“In Lam Son, we had pilots coming up from the south who didn’t know the score,” says Eldridge Johnson. “It’s why you had 10 Hueys shot down in one assault.”
“We knew the area,” says Romero, “and you needed at least a month to train for that.... It’s like a cop going into an alley. You can have all the bullets and radios in the world, but if you don’t have a feel going in, the street smarts, you’re going to be dead.”
The cost of Lam Son was perhaps as many as 8,000 ARVN troops killed in action and 650 helicopters damaged or destroyed. The 101st Airborne alone lost 84 of its aircraft. If Lam Son had any disruptive effect on the NVA, it was hard to tell, because the enemy launched a major offensive a year later featuring 600 medium and light tanks.
“Was that avoidable?” says Romero. “Oh, my God, yes. Our commanders didn’t want to pay attention to the intelligence reports…. [The enemy] had at least five years of experience with our helicopters, and we got our ass handed to us in Lam Son.”
All four men completed their Vietnam tours in 1971.
It was clear to Johnson, Romero, and Farris that if they wanted to make flying a lifetime career, it wouldn’t be in the Army, because the transfer of equipment to the South Vietnamese was leaving Army Aviation with a huge surplus of helicopter pilots. Knowing they’d need experience in fixed-wing aircraft to have a hope of joining the airlines, after finishing with the Army all three transferred into the Air Force and won commissions there. For Blacks to nurture a hope of flying for the airlines took considerable optimism and patience.

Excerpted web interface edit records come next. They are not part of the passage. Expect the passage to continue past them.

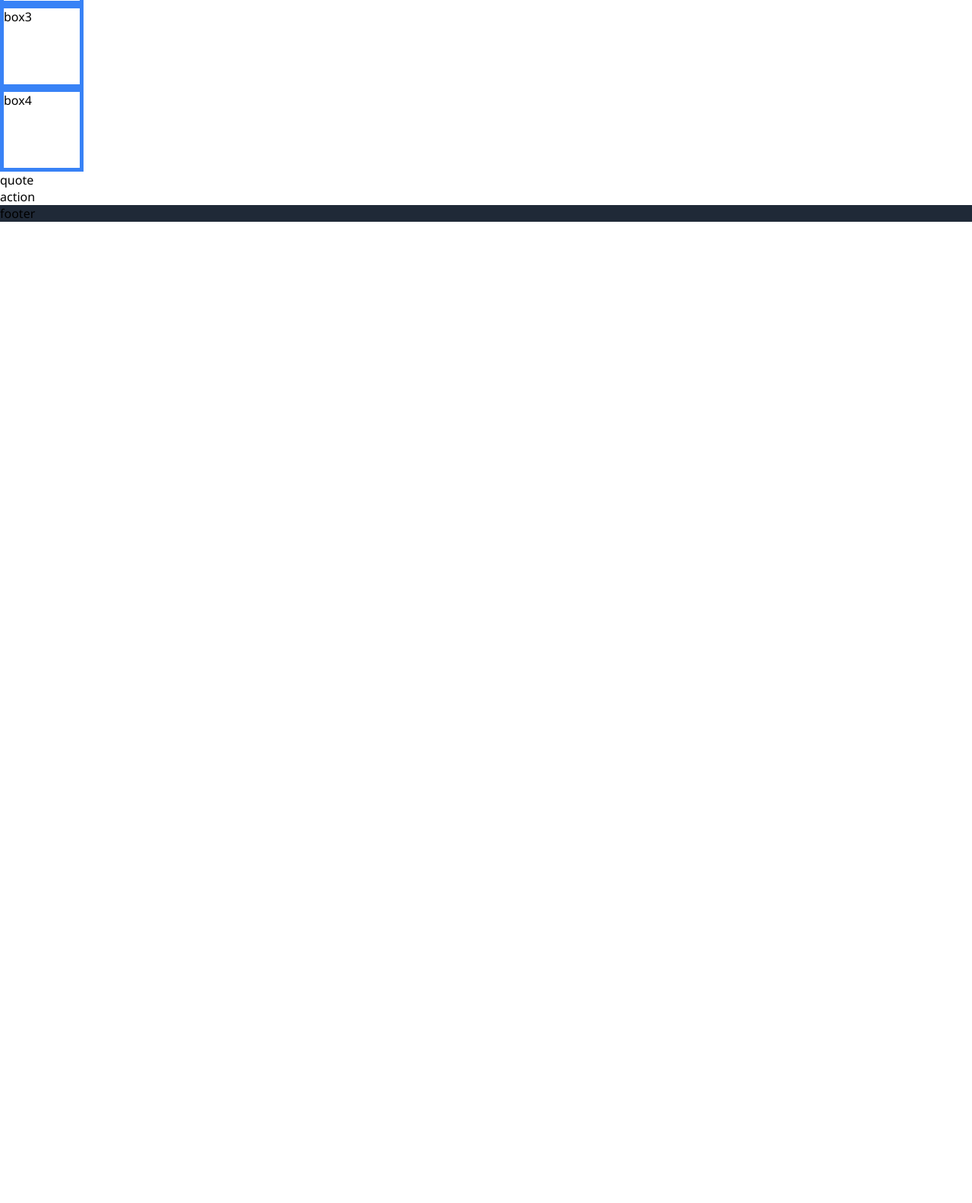
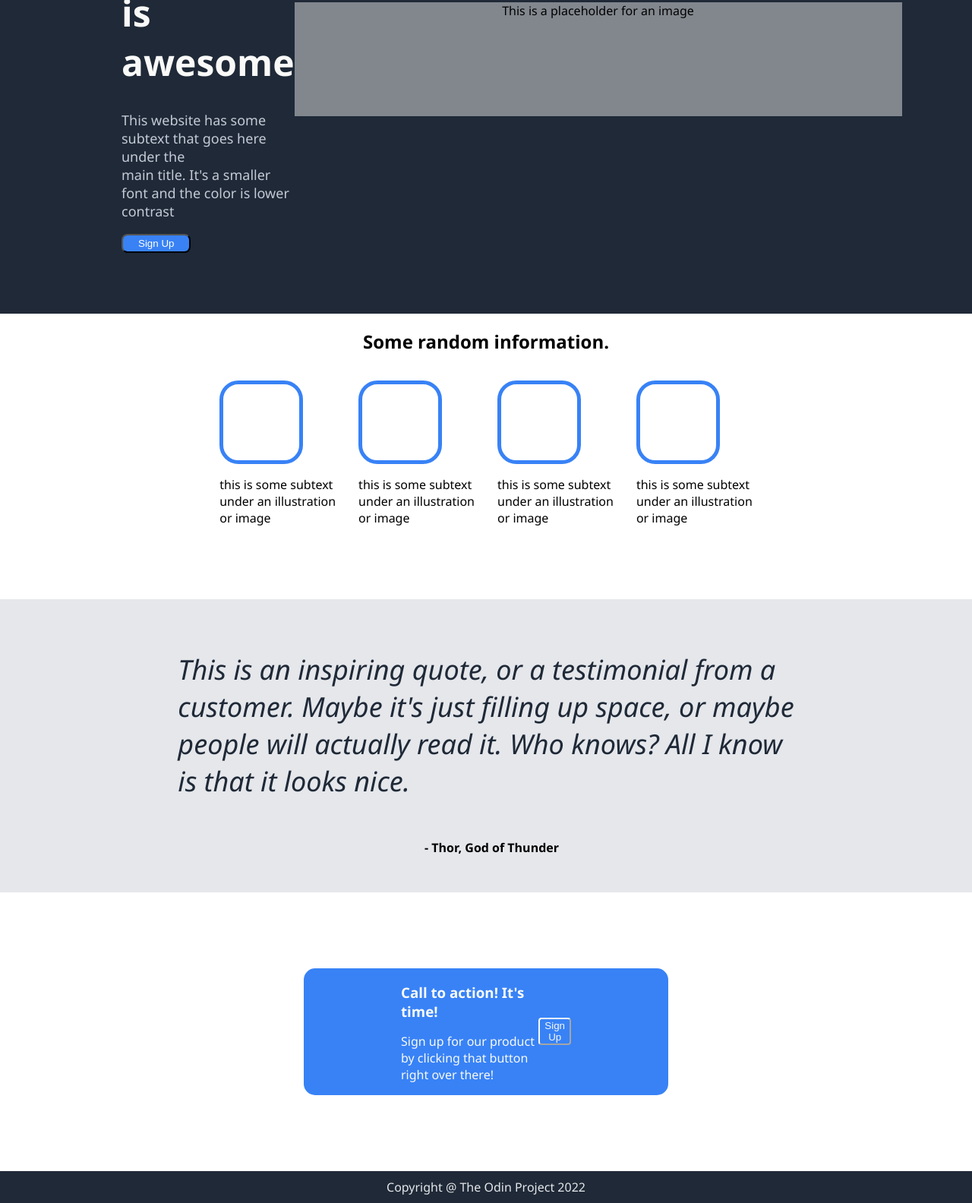
Before and after one commit to Isthat0/landing-page, a plain HTML site: page index.html in a window 1280 px wide. Shown: the part 289-1873 px from the top of the page at 76% size. Before the commit the page ends 800 px from the top, so only its background shows below. Drawn offline with Linux system fonts and the light colour scheme.

Commit message:
Added the finishing touches on landing page.

```diff
--- a/index.html
+++ b/index.html
@@ -17,16 +17,61 @@
                 <div class="header-link-three">Header link three</div>
             </div>
         </div>
-        <div class="hero">Hero</div>
-        <div class="information">Boxes
-            <div class="box1">box1</div>
-            <div class="box2">box2</div>
-            <div class="box3">box3</div>
-            <div class="box4">box4</div>
+        <div class="hero">
+            <div class="left-hero">
+                <h1> This website is<br>awesome</h1>
+                <p>This website has some subtext that goes here under the<br>
+                    main title. It's a smaller font and the color is lower<br>
+                    contrast</p>
+                <button type="button" class="sign-up1">Sign Up</button>
+            </div>
+            <div class="right-hero">
+                <div class="pic">This is a placeholder for an image</div>
+            </div>
         </div>
-        <div class="quote">quote</div>
-        <div class="action">action</div>
-        <footer class="footer">footer</footer>
+        <div class="information">
+            <h2>Some random information.</h2>
+            <div id="all-boxes">
+                <div class="boxes">
+                    <div class="box1"></div>
+                    <p>this is some subtext <br>under an illustration<br>or image</p>
+                </div>
+                <div class="boxes">
+                    <div class="box 2"></div>
+                    <p>this is some subtext <br>under an illustration<br>or image</p>
+                </div>
+                <div class="boxes">
+                    <div class="box3"></div>
+                    <p>this is some subtext <br>under an illustration<br>or image</p>
+                </div>
+                <div class="boxes">
+                    <div class="box4"></div>
+                    <p>this is some subtext <br>under an illustration<br>or image</p>
+                </div>
+            </div>
+        </div>
+        <div class="quote">
+            <div class="quote-items">
+                <div class="left-quote">
+                    <p><em>This is an inspiring quote, or a testimonial from a<br>customer. Maybe it's just filling up space, or maybe<br>people will actually read it. Who knows? All I know<br>is that it looks nice.</em></p>
+                </div>
+                <div class="right-quote">
+                    <p><strong>- Thor, God of Thunder</strong></p>
+                </div>
+            </div>
+        </div>
+        <div class="action">
+            <div class="blue-box">
+                <div class="left-side">
+                    <h3><strong>Call to action! It's time!</strong></h3>
+                    <p>Sign up for our product by clicking that button right over there!</p>
+                </div>
+                <div class="right-side">
+                    <button type="button" class="sign-up2">Sign Up</button>
+                </div>
+            </div>
+        </div>
+        <footer class="footer">Copyright @ The Odin Project 2022</footer>
     </div>
 </body>
 </html>
--- a/styles.css
+++ b/styles.css
@@ -13,11 +13,13 @@ body{
     align-items: center;
     justify-content: space-between;
     padding-top: 7px;
+    padding-left: 5em;
+    padding-right: 5em;
 }
 
 .header-logo{
     font-size: 18px;
-    padding-left: 10em;
+    padding-left: 5em;
 }
 
 .header-links{
@@ -25,19 +27,130 @@ body{
     display: flex;
     justify-content: space-between;
     gap: 10px;
-    padding-right: 10em;
+    padding-right: 5em;
 }
 
 .hero{
     background-color: #1f2937;
+    display: flex;
+    justify-content: space-between;
+    align-items: center;
+    padding: 5em;
+    padding-left: 10em;
+    padding-right: 10em;
+
+}
+
+.hero h1{
+    font-size: 48px;
+    font-weight: bolder;
+    color: #f9faf8;
+}
+.hero p{
+    color: #c4cad6;
+    font-size: 18px;
+}
+.hero .pic{
+    width:800px;
+    height: 150px;
+    background-color: #cccdcf93;
+    font-weight: 100;
+    text-align: center;
+}
+
+.hero button{
+    background-color: #3882f6;
+    color: white;
+    border-radius: 8px;
+    text-align: center;
+    padding-right: 20px;
+    padding-left: 20px;
+    padding-top: 3px;
+    padding-bottom: 3px;
+}
+
+.information{
+    display: flex;
+    flex-direction: column;
+    justify-content: space-between;
+    align-items: center;
+    padding-bottom: 5em;
+}
+
+.information .header{
+    font-size: 36px;
+    font-weight: bolder;
+    color: #1f2937;
+}
+
+#all-boxes{
+    display: flex;
+    flex: row space-between;
+    gap: 30px;
+    padding-top: 15px;
+}
+
+.boxes div {
+    border-radius: 25px;
+    width: 100px;
+    height: 100px;
+    border: 5px solid #3882f6;
+}
+
+.quote{
+    background-color: #e5e7eb;
+    padding: 2em;
+}
+
+.quote-items{
+    display: flex;
+    flex-direction: column;
+    justify-content: center;
+    align-items: center;
+}
+
+.right-quote{
+    align-self: flex-end;
+    padding-right: 32em;
+}
+
+.quote .left-quote{
+    font-size: 36px;
+    color: #1f2937;
+}
+
+.action .blue-box{
+    background-color: #3882f6;
+    margin: 100px;
+    margin-left: 25em;
+    margin-right: 25em;
+    border-radius: 15px;
+    display: flex;
+    justify-content: space-between;
+    align-items: center;
+    padding-right: 8em;
+    padding-left: 8em;
+}
+
+.left-side{
+    color: #f9faf8;
+}
+
+.left-side h3{
+    margin-bottom: 0px;
+    padding-bottom: 0px;
+}
+
+.right-side button{
+    background-color: #3882f6;
+    border-color: #f9faf8;
+    border-radius: 4px;
+    color: #f9faf8;
 }
 
 .footer{
     background-color: #1f2937;
+    text-align: center;
+    color: #e5e7eb;
+    padding: 10px;
 }
-
-.information div{
-    width: 100px;
-    height: 100px;
-    border: 5px solid #3882f6;
-}
```
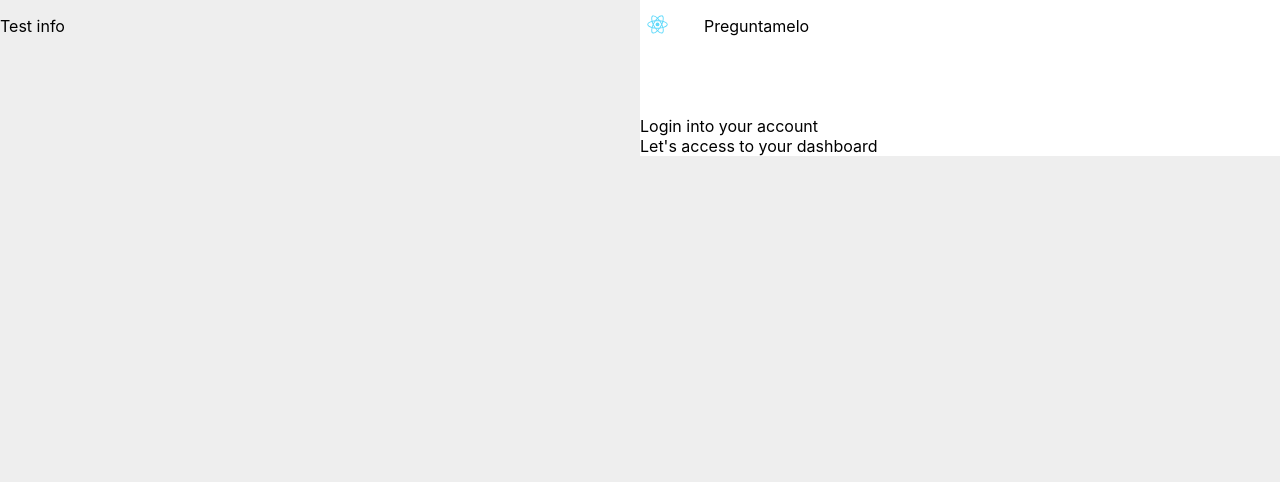
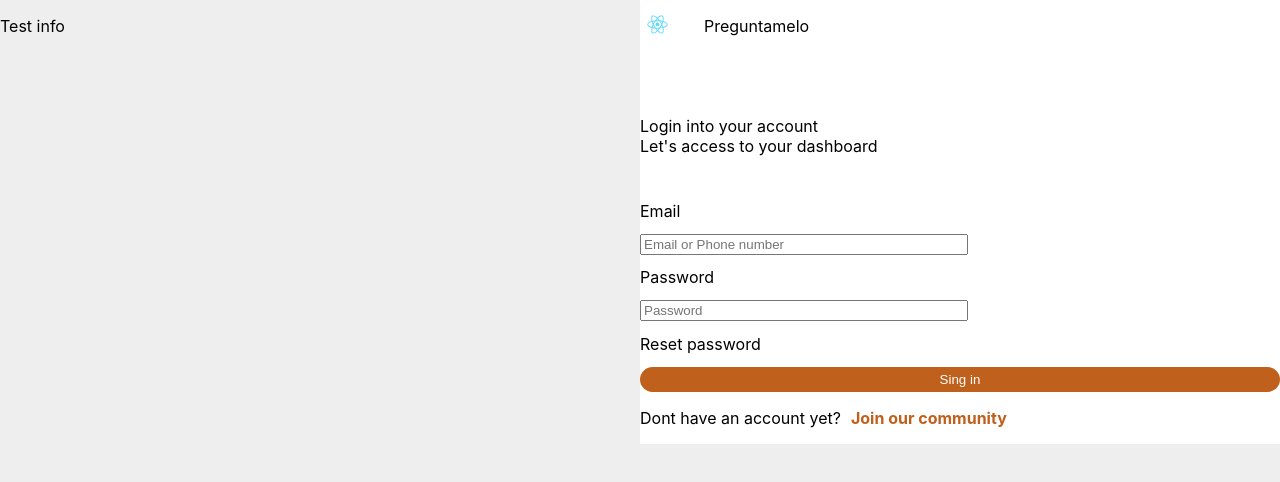
Before and after one commit to VCarlosJP/preguntamelo, a React (Create React App) app: page /login in a window 1280 px wide. Shown: the top 482 px of the page. Built offline with nearby package versions, Linux system fonts and the light colour scheme.

Commit message:
Continuacion desarrollo vista de login

```diff
--- a/src/App.scss
+++ b/src/App.scss
@@ -12,6 +12,9 @@ body {
 
 .container div{
   width: 100%;
+  height: 100%;
+}
+LoginForm{
   height: 100%;
 }
 .login-form-page{
@@ -37,3 +40,26 @@ body {
   align-items: center;
   align-content: center;
 }
+
+.login-form-section{
+  display: flex;
+  flex-direction: column;
+  margin-top: 5%;
+}
+.login-form-section input{
+  width: 50%;
+}
+.login-form-section * {
+  margin-top: 2%;
+}
+.sign-in-button{
+  color: white;
+  background-color: rgb(191, 96, 29);
+  border: none;
+  border-radius: 20px;
+  height: 25px;
+}
+
+.sign-in-button:hover{
+  background-color: rgb(77, 73, 70);
+}
--- a/src/components/LoginForm.js
+++ b/src/components/LoginForm.js
@@ -2,10 +2,21 @@ import React from 'react';
 import logo from "../logo.svg";
 
 
+
 export default class LoginForm extends React.Component{
+
     constructor(props){
         super(props);
+        this.singIn = this.singIn.bind(this);
+        this.register = this.register.bind(this);
+    }
 
+    singIn(){
+        console.log("logeandose");
+    }
+    register(){
+        console.log(this.props);
+        //this.props.history.push("/signup");
     }
 
     render(){
@@ -23,6 +34,23 @@ export default class LoginForm extends React.Component{
                     <div className="info-text">Login into your account</div>
                     <div className="info-text">Let's access to your dashboard</div>
                 </div>
+                <div className="login-form-section">
+                    <span>
+                        Email
+                    </span>
+                    <input placeholder="Email or Phone number"></input>
+                    <span>
+                        Password
+                    </span>
+                    <input placeholder="Password"></input>
+
+                    <a>Reset password</a>
+                    <button className="sign-in-button" onClick={this.singIn}>Sing in</button>
+                </div>
+                <div style={{display:'flex', alignItems:'center'}}>
+                    <p>Dont have an account yet?</p>
+                    <a style={{marginLeft:'10px', color:'rgb(191, 96, 29)', fontWeight:'bold'}} onClick={this.register}>Join our community</a>
+                </div>
             </div>
         )
     }
```
Also changed, not shown: 1 other file (tests, documents, lock files or other folders).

Six years after Vietnam, the doors finally opened. Bob Farris joined Allegheny Airlines in January 1978; Romero and Johnson began their airline careers three months later.
“Deregulation had hit, and that led to a lot more minorities hired as pilots and flight attendants,” says Romero, who started with Piedmont. “Airlines had traditionally been all white, but not after 1978 and 1979. Airlines needed people of color, who could speak other languages. That really changed the whole social makeup.”
Casher didn’t go that direction. He stayed in the Army until 1975, followed by Army Reserves through 1983. Then he went into seclusion, knowing a few neighbors in his remote corner of southeast Washington but not telling them about his medals for heroism. Shortly before Casher’s death from illness in 2011, Eldridge Johnson found him living hand-to-mouth in a modular shack. “We talked in the rain for maybe 15 or 20 minutes,” Johnson says. “I looked forward to seeing him again, but unfortunately it didn’t happen.”
Nearing retirement as an international pilot for United, Johnson flew his 747 along a Far Eastern route that had him overnighting at Ho Chi Minh City, the former Saigon. Johnson walked the streets and remembered the year he spent in country. It was surreal, he said, smelling the familiar odors and seeing the same moped-jammed streets, but also passing a Mercedes factory. Romero’s routes as a senior pilot for American didn’t bring him back to postwar Vietnam, but he did take up one last thread from his scout pilot days in I Corps. “After I saw that movie We Were Soldiers,” Romero says, “it hit me that [Wilbur Latimer’s] people needed to know how he got killed, so I picked up the phone. I knew he was from Searcy, Arkansas. There was a lot of racial tension, but Latimer was not that way. He was for equal rights. We had become very close. I called his sister, Dorothy, and I said, ‘I’ve got maps and pictures of your brother alive. I can come to Searcy and I can close the loop.’ So I flew to Little Rock, and met with his mom and dad, his sister, and wife. They really wanted to know, so I told them exactly what happened. Here I’m a person of color and they were white as snow, and we’ve been in touch ever since.”